(Stored entries)
*** Begin section ***

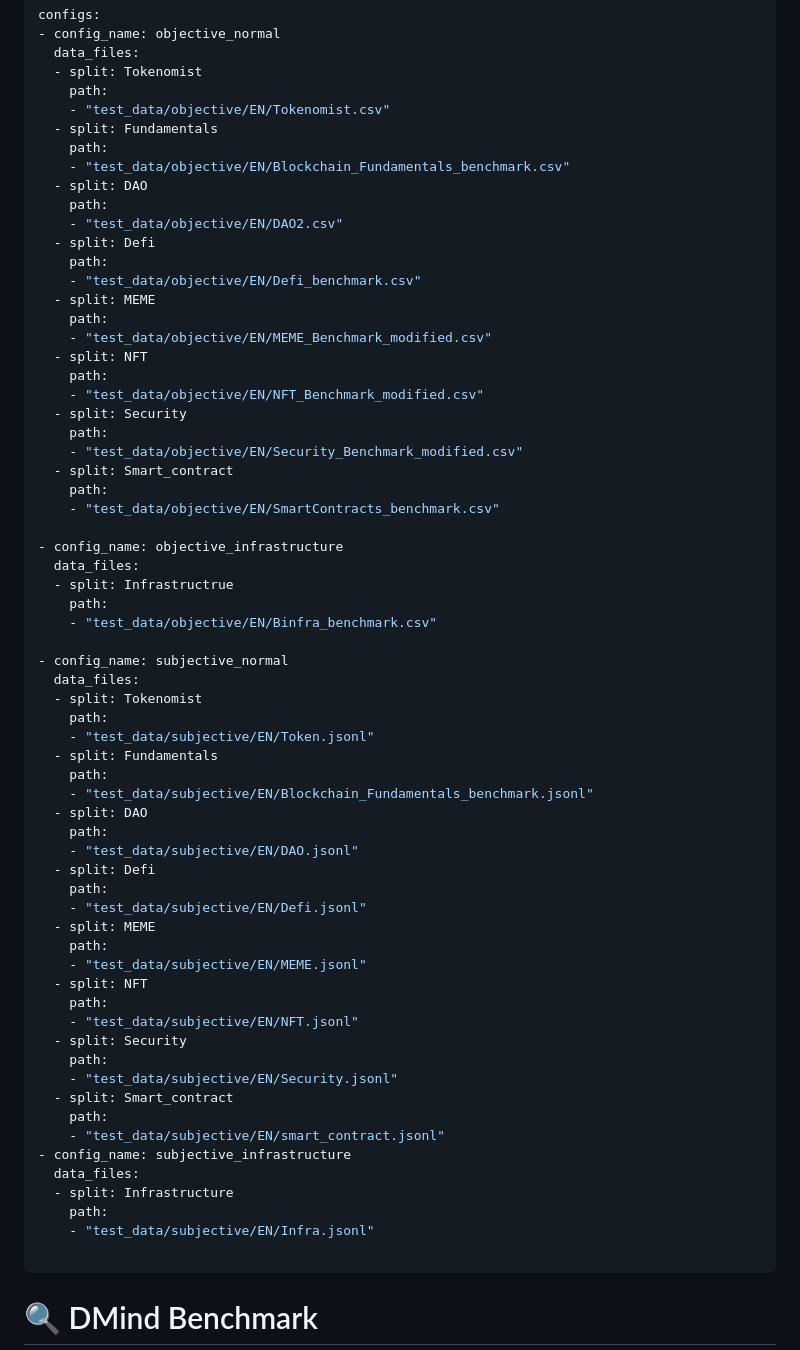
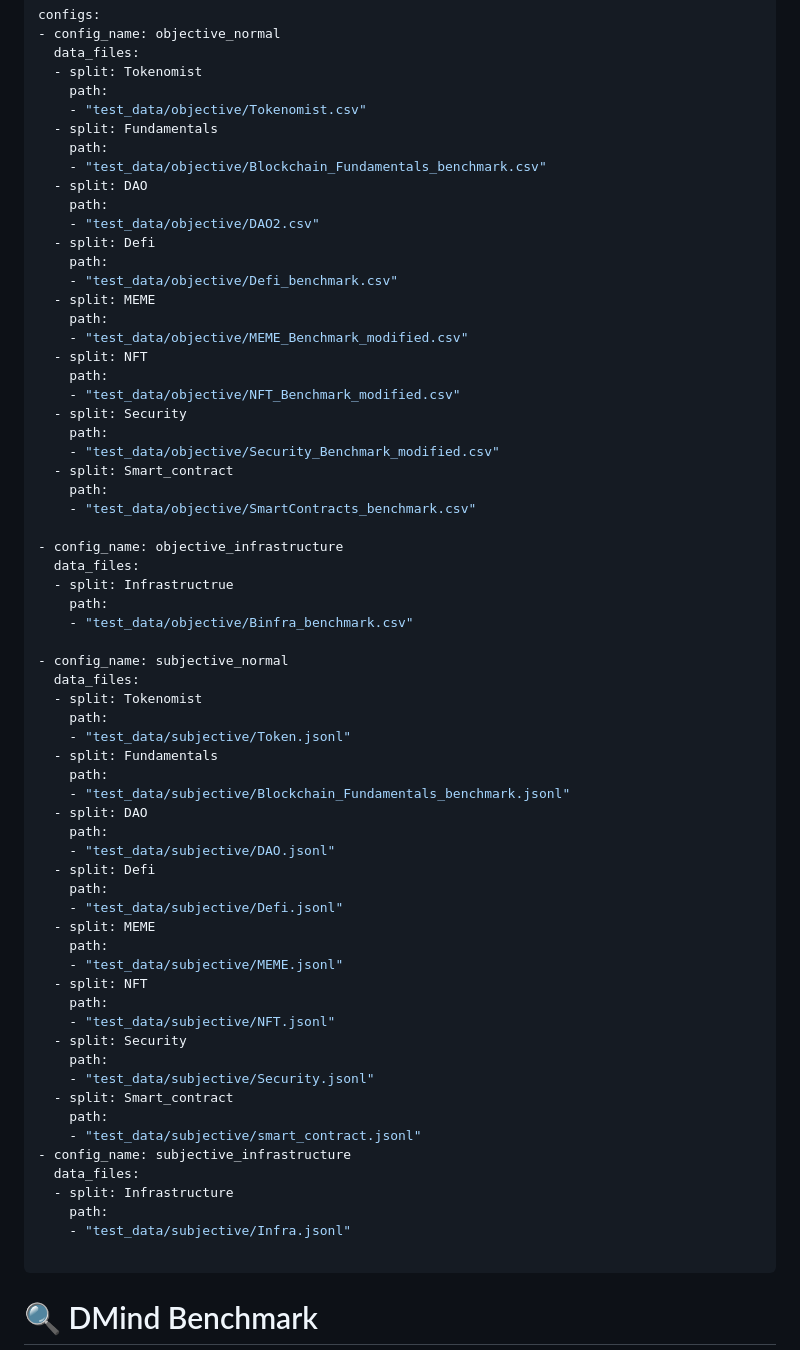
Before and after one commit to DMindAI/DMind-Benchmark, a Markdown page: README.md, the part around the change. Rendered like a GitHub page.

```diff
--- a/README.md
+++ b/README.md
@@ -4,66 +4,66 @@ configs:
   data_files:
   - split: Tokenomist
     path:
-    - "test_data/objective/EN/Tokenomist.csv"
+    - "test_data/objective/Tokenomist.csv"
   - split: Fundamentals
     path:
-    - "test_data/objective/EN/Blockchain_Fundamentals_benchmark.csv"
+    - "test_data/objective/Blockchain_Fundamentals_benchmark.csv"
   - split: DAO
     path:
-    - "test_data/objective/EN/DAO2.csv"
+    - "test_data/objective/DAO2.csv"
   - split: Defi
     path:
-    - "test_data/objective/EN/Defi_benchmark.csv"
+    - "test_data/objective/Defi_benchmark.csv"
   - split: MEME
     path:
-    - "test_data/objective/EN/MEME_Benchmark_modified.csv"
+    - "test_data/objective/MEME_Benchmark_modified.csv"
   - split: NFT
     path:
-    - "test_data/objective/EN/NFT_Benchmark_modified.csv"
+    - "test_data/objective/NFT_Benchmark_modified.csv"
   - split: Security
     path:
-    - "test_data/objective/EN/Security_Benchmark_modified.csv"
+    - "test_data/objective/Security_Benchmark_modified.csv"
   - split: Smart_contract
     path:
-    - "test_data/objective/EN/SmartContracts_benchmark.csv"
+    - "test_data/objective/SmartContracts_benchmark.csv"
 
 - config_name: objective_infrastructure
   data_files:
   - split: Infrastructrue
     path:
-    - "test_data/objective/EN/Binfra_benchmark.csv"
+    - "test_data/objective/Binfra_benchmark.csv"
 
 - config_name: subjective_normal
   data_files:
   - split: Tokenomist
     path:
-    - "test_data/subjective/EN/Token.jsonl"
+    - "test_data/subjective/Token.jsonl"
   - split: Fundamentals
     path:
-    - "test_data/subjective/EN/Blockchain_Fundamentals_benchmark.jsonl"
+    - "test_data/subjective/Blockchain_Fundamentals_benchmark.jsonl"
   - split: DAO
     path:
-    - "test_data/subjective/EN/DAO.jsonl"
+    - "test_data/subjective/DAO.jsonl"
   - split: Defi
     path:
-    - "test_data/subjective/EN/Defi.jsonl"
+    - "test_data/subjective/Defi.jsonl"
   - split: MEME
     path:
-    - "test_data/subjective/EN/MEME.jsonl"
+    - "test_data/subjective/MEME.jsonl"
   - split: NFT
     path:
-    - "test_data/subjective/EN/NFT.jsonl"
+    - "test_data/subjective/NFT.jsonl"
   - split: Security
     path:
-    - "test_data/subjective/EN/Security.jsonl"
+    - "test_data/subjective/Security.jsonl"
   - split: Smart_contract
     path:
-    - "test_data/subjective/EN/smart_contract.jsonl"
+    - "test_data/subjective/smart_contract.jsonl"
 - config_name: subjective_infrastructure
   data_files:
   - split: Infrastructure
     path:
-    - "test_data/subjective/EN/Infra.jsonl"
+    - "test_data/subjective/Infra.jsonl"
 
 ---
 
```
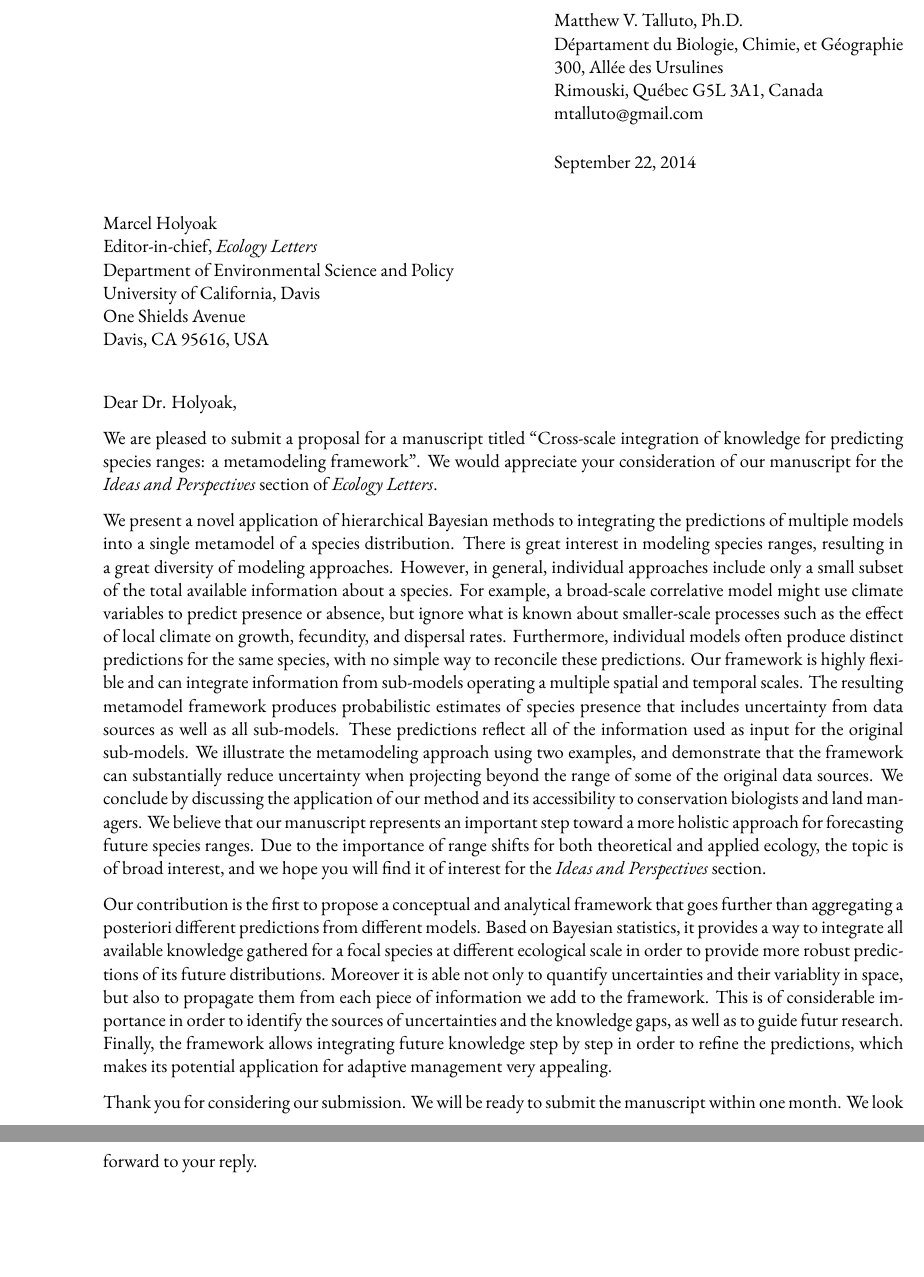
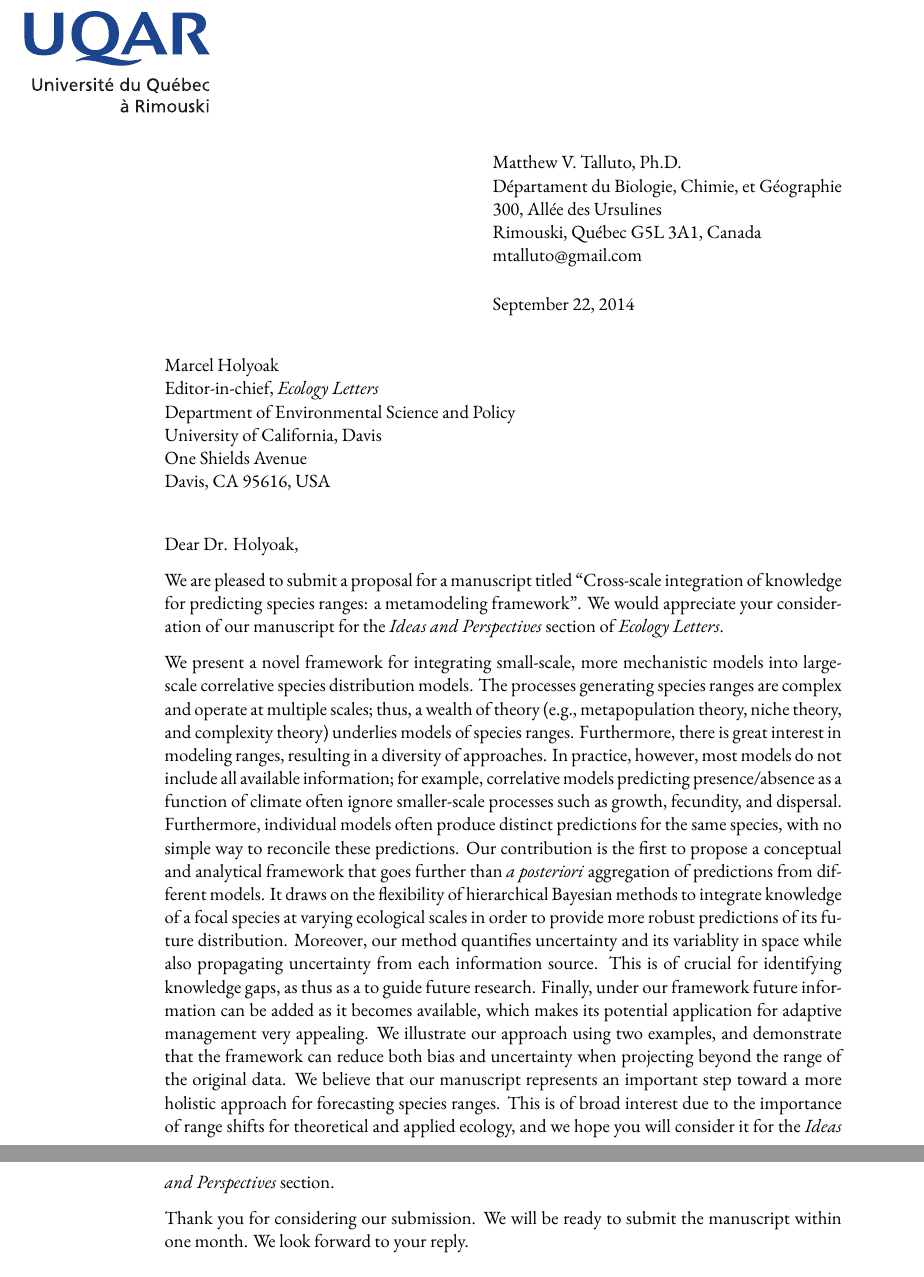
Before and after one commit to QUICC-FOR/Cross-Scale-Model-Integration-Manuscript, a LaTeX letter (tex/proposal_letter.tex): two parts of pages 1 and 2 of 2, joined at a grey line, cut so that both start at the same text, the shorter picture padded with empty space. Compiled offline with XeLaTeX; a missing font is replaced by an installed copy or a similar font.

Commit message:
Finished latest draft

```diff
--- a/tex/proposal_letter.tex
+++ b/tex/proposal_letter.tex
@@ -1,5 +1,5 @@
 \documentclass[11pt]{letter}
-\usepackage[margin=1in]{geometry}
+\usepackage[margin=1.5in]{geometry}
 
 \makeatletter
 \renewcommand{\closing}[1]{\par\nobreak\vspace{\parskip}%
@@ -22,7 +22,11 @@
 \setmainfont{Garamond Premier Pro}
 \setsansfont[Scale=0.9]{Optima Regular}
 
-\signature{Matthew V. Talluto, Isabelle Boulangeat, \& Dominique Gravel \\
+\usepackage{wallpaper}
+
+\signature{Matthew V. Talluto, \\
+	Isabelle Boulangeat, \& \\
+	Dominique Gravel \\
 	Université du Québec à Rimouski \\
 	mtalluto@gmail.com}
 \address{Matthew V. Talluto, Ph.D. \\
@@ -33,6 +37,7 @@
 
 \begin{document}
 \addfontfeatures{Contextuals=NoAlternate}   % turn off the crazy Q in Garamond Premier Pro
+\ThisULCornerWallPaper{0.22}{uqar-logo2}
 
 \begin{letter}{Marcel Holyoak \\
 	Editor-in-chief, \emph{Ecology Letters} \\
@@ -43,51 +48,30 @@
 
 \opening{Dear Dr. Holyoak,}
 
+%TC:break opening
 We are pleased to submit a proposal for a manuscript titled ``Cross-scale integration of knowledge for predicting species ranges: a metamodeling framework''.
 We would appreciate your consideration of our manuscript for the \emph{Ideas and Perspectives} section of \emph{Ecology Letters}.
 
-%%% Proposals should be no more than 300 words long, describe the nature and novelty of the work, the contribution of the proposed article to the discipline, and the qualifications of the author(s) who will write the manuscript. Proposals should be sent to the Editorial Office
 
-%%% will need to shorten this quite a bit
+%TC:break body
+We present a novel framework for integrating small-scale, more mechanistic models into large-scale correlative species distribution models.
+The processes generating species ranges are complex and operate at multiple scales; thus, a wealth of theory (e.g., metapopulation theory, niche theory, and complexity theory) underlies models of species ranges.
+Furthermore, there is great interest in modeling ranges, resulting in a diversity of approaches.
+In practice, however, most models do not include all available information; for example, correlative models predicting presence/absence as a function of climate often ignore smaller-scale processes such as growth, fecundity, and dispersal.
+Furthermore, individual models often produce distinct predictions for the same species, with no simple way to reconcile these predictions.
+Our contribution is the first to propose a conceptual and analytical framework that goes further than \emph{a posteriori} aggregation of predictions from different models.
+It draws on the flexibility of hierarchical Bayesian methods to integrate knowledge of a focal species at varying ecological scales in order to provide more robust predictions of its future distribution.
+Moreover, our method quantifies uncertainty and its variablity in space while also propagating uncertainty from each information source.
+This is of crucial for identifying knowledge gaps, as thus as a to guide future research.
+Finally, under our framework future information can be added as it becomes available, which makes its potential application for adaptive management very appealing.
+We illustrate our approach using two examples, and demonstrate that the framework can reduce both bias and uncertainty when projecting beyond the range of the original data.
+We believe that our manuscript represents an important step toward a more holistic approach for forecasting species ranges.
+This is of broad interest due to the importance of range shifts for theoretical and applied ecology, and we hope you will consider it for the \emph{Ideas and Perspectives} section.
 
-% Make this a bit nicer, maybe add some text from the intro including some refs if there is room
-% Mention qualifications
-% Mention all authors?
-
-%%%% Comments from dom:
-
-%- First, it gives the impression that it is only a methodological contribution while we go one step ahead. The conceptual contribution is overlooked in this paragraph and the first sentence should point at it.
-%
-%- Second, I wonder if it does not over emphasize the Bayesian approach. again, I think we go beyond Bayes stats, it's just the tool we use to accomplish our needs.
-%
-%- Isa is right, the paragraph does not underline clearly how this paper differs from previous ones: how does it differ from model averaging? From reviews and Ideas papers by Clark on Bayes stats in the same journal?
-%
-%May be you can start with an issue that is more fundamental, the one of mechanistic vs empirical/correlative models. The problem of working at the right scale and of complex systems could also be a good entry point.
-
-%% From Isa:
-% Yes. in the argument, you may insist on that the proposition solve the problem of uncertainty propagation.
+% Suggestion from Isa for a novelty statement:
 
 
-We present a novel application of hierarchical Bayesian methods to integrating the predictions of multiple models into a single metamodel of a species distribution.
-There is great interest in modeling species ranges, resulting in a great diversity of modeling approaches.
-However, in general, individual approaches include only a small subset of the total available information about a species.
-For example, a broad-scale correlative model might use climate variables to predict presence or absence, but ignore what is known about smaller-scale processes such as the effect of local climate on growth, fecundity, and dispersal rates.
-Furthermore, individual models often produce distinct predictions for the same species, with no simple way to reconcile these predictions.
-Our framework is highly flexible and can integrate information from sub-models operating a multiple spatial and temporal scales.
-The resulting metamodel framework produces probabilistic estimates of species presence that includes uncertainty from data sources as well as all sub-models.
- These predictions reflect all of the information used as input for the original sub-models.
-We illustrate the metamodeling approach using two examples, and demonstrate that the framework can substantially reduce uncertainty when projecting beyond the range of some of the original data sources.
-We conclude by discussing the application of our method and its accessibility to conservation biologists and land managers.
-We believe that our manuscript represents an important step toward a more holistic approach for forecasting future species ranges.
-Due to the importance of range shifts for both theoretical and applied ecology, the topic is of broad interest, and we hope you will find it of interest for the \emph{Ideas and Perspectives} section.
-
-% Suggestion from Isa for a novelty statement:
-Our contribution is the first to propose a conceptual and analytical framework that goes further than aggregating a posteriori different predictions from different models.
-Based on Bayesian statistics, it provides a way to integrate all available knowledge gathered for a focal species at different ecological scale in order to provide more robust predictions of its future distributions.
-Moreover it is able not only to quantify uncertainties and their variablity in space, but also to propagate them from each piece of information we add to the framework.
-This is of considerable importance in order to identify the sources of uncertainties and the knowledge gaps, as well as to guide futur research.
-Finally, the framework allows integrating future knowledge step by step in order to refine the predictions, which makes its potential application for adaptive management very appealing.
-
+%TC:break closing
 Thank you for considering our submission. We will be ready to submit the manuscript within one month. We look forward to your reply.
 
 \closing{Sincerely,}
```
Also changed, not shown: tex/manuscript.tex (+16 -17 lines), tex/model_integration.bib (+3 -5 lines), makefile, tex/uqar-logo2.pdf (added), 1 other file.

*** End section ***

PROBLEM DETAILS => Every line that contains the string "conceptual" should be copied from the records.

OUTPUT =>
+Our contribution is the first to propose a conceptual and analytical framework that goes further than \emph{a posteriori} aggregation of predictions from different models.
-%- First, it gives the impression that it is only a methodological contribution while we go one step ahead. The conceptual contribution is overlooked in this paragraph and the first sentence should point at it.
-Our contribution is the first to propose a conceptual and analytical framework that goes further than aggregating a posteriori different predictions from different models.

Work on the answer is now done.